(Before-and-after change records)
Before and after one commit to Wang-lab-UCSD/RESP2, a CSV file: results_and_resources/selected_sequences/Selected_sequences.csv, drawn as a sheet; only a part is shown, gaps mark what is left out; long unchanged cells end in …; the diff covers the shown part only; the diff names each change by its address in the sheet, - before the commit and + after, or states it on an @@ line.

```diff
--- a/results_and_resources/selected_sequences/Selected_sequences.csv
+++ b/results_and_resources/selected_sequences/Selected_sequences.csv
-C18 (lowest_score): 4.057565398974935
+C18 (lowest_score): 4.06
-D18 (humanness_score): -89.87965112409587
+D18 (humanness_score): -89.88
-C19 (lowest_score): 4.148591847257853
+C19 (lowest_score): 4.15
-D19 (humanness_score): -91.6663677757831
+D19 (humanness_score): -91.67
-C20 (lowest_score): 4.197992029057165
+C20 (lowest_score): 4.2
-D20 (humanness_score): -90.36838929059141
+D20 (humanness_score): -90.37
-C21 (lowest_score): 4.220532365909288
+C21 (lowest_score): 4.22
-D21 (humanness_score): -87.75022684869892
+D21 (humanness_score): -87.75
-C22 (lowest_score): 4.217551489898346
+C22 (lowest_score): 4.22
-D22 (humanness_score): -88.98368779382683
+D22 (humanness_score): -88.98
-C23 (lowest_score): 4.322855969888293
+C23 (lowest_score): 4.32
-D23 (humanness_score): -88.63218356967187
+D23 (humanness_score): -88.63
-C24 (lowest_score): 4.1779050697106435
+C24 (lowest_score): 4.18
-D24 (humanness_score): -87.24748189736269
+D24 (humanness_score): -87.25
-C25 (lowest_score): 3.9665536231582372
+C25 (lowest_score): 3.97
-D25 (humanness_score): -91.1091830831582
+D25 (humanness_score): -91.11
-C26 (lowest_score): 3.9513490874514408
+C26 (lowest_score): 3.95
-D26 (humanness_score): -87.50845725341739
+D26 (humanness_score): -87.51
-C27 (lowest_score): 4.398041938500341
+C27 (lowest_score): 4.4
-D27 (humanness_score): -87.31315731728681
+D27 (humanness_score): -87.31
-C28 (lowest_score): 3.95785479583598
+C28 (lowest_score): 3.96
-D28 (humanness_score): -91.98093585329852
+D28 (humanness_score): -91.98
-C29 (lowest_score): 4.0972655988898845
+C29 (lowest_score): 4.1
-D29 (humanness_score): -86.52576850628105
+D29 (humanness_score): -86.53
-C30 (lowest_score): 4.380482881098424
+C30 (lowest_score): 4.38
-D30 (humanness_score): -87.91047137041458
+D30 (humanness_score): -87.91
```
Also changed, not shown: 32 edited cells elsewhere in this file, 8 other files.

• **Goal of the exercise**
Check each line of the records above, and copy those that hold the word "cells".

• **Written response**
Before and after one commit to Wang-lab-UCSD/RESP2, a CSV file: results_and_resources/selected_sequences/Selected_sequences.csv, drawn as a sheet; only a part is shown, gaps mark what is left out; long unchanged cells end in …; the diff covers the shown part only; the diff names each change by its address in the sheet, - before the commit and + after, or states it on an @@ line.
Also changed, not shown: 32 edited cells elsewhere in this file, 8 other files.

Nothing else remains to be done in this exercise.